Collected data entries:
· · · · · · ·
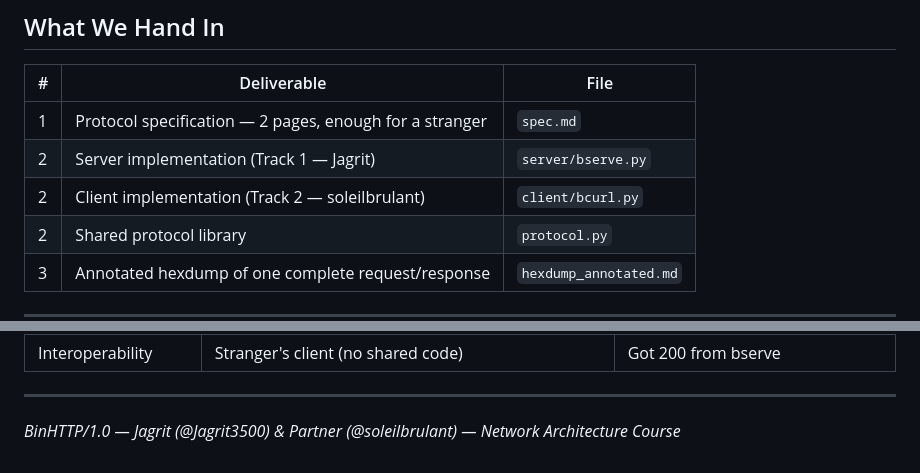
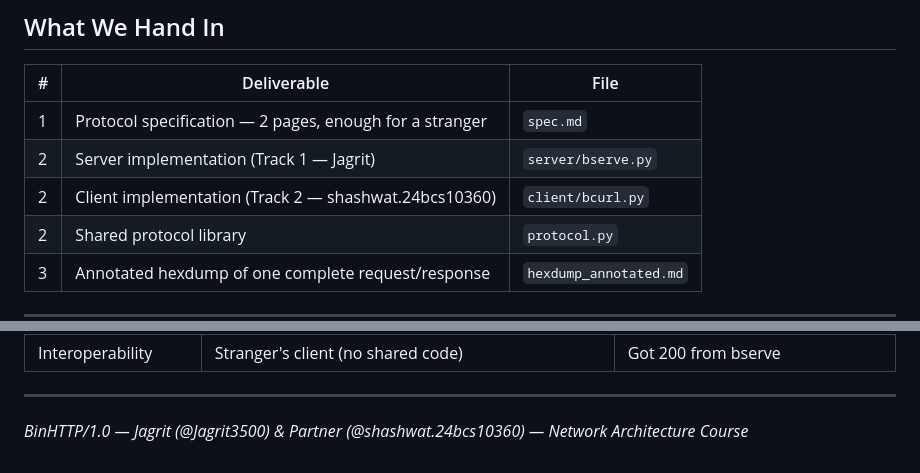
Before and after one commit to Jagrit3500/NetworkArchitecture_Project, a Markdown page: README.md, 2 parts joined by grey strips. Rendered like a GitHub page.

```diff
--- a/README.md
+++ b/README.md
@@ -120,7 +120,7 @@ python client\bcurl.py -v localhost:9000/index.html
 |---|------------|------|
 | 1 | Protocol specification — 2 pages, enough for a stranger | `spec.md` |
 | 2 | Server implementation (Track 1 — Jagrit) | `server/bserve.py` |
-| 2 | Client implementation (Track 2 — soleilbrulant) | `client/bcurl.py` |
+| 2 | Client implementation (Track 2 — shashwat.24bcs10360) | `client/bcurl.py` |
 | 2 | Shared protocol library | `protocol.py` |
 | 3 | Annotated hexdump of one complete request/response | `hexdump_annotated.md` |
 
@@ -140,4 +140,4 @@ python client\bcurl.py -v localhost:9000/index.html
 
 ---
 
-*BinHTTP/1.0 — Jagrit (@Jagrit3500) & Partner (@soleilbrulant) — Network Architecture Course*
+*BinHTTP/1.0 — Jagrit (@Jagrit3500) & Partner (@shashwat.24bcs10360) — Network Architecture Course*
```
Also changed, not shown: other parts of README.md (+3 -3 lines).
· · · · · · ·
Exercise prompt: Repeat the data exactly. Pictures should not appear.

Solution to the problem:
Before and after one commit to Jagrit3500/NetworkArchitecture_Project, a Markdown page: README.md, 2 parts joined by grey strips. Rendered like a GitHub page.

```diff
--- a/README.md
+++ b/README.md
@@ -120,7 +120,7 @@ python client\bcurl.py -v localhost:9000/index.html
 |---|------------|------|
 | 1 | Protocol specification — 2 pages, enough for a stranger | `spec.md` |
 | 2 | Server implementation (Track 1 — Jagrit) | `server/bserve.py` |
-| 2 | Client implementation (Track 2 — soleilbrulant) | `client/bcurl.py` |
+| 2 | Client implementation (Track 2 — shashwat.24bcs10360) | `client/bcurl.py` |
 | 2 | Shared protocol library | `protocol.py` |
 | 3 | Annotated hexdump of one complete request/response | `hexdump_annotated.md` |
 
@@ -140,4 +140,4 @@ python client\bcurl.py -v localhost:9000/index.html
 
 ---
 
-*BinHTTP/1.0 — Jagrit (@Jagrit3500) & Partner (@soleilbrulant) — Network Architecture Course*
+*BinHTTP/1.0 — Jagrit (@Jagrit3500) & Partner (@shashwat.24bcs10360) — Network Architecture Course*
```
Also changed, not shown: other parts of README.md (+3 -3 lines).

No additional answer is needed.